Job longevity is a thing of the past. You are no longer expected to work 30-40 years in the same company, in the same career, whittling away at life until that moment when you can finally collect your gold watch, pension, and slippers.
Today, the internet is at our finger tips and massive numbers of job opportunities all over the globe are free to explore at the click of a button. We don’t want to settle. We know there’s a world out there to dive into; we want to live to work, and we know we deserve to be happy.
But can constantly changing jobs while on the journey of exploration and personal happiness be career suicide? I don’t think so.
I’ve had a mind-boggling amount of jobs in my 33 years. Every job I’ve ever had has always set me up with a better set of skills for the next role. I’m always learning, expanding my networks, gaining confidence, and increasing my flexibility. Changing and constantly learning keeps me motivated. It also helps me to figure out what I actually like doing, what I’m passionate about. This makes me work harder, giving me a sense of purpose and satisfaction, and many employers (the ones that you want to work for, at least) see that.
Employers these days are more open-minded in their employee choices. They are looking for employees who are going to bring a fresh set of skills to their company and a different outlook on how to get the job done, who will be passionate about what they’re doing, and who can inject enthusiasm into their new role.
Every new day is another chance to change your life.
So many of us quietly resist change and half-heartedly convince ourselves that it is somehow easier to stay confined within our comfort zones. But making small changes to your job and your life can bring about so many incredible, unforeseen opportunities. Change in general is inevitable. It will happen whether you embrace it or not. If you are the one to initiate the change, you are more likely to go with it and learn from each experience. Don’t be a victim, be a conscious creator of the kind of life you want to live.
Sometimes a break from your routine is the very thing you need.
Have you seen the movie Groundhog Day? No one wants to live perpetually like that. Routine can
be monotonous, making us feel stagnant, unhappy, and unmotivated. Changing jobs and careers forces you out of your normal daily routine and onto something new and refreshing, sparking renewed motivation.
Constantly making unexpected new friends is never bad.
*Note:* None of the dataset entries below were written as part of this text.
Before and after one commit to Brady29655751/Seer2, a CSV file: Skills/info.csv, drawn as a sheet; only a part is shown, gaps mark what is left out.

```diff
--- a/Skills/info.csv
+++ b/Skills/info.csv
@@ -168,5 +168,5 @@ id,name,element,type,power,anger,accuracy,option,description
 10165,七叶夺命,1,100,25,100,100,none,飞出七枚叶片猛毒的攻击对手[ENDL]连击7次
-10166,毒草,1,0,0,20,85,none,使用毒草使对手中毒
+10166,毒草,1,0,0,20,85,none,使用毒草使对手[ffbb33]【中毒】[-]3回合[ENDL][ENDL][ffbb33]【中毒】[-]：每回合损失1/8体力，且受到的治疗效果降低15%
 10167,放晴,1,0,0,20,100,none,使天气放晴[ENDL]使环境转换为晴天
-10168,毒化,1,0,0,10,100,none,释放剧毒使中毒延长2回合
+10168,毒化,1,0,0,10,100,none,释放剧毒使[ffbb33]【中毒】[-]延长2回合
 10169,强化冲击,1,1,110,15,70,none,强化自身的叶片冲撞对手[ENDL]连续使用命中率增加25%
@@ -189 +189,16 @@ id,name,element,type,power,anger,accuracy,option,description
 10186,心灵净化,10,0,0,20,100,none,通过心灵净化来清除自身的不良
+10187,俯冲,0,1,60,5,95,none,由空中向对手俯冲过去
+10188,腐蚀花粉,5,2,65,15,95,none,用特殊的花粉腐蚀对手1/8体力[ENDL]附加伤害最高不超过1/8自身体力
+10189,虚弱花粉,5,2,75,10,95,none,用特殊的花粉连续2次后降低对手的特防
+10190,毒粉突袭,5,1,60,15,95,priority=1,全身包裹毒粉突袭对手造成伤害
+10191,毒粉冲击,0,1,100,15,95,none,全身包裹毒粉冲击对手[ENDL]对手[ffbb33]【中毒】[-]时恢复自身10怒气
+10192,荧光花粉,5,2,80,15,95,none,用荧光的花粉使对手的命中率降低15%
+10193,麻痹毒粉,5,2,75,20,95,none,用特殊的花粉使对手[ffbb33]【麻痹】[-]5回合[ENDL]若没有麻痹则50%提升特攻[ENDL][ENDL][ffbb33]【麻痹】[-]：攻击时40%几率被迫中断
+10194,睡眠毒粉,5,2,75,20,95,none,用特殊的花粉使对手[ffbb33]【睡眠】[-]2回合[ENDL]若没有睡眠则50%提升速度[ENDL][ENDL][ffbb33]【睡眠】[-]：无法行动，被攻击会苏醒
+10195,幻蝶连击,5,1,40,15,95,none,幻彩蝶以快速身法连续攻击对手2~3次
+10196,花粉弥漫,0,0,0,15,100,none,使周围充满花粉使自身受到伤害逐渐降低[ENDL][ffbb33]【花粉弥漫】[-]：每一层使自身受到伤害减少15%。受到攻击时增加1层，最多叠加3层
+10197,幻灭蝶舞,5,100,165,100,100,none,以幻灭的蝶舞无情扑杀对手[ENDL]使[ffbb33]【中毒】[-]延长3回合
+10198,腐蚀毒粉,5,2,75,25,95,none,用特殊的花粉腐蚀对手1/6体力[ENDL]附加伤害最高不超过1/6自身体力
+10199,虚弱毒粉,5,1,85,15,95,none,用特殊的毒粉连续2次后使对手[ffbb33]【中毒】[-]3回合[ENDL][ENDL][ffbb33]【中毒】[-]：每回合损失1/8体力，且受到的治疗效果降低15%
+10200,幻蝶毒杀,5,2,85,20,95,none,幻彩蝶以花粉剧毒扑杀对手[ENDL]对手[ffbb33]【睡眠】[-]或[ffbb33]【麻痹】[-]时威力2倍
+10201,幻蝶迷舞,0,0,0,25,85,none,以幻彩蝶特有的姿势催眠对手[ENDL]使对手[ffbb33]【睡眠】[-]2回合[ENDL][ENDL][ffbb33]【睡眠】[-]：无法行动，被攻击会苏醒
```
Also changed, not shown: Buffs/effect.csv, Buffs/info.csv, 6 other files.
With each career change you make, you make new friends and begin to widen your network in your field of expertise. As the saying goes, “It’s not what you know, it’s who you know.” If you are continually expanding your horizons and your network of friends and colleagues, you never know where it could eventually lead with new opportunities.
‘Trying on’ different jobs will help you to figure out what you are passionate about.
If you stay in one job your whole life, how do you know what you’re really passionate about? Chances are you stick to the same old humdrum job because you think you have to or because you don’t know what else to do. Well, how about changing things up dramatically to figure out what you DO want? “Nothing ventured, nothing gained.” When you finally find a job you are truly passionate about, you’re going to work hard and bring more to your role and your company.
“Learning is the only thing the mind never exhausts, never fears, and never regrets.” — Leonardo Da Vinci
Always learning is never going to be a bad thing. When you change jobs, you’re going to be learning a new way of working, a new system, new skills. Employers are more likely to look fondly on someone who is always willing to step forward with enthusiasm to expand their skill set.
Confidence is like a muscle. The more you use it, the stronger it gets.
Changing new careers brings confidence. You become more flexible, open-minded, and adaptable. You learn to appreciate diversity and understand different cultural experiences with each new role. Your confidence will continuously develop and you will always be growing as a person, setting yourself up to be even more capable in the next exciting role.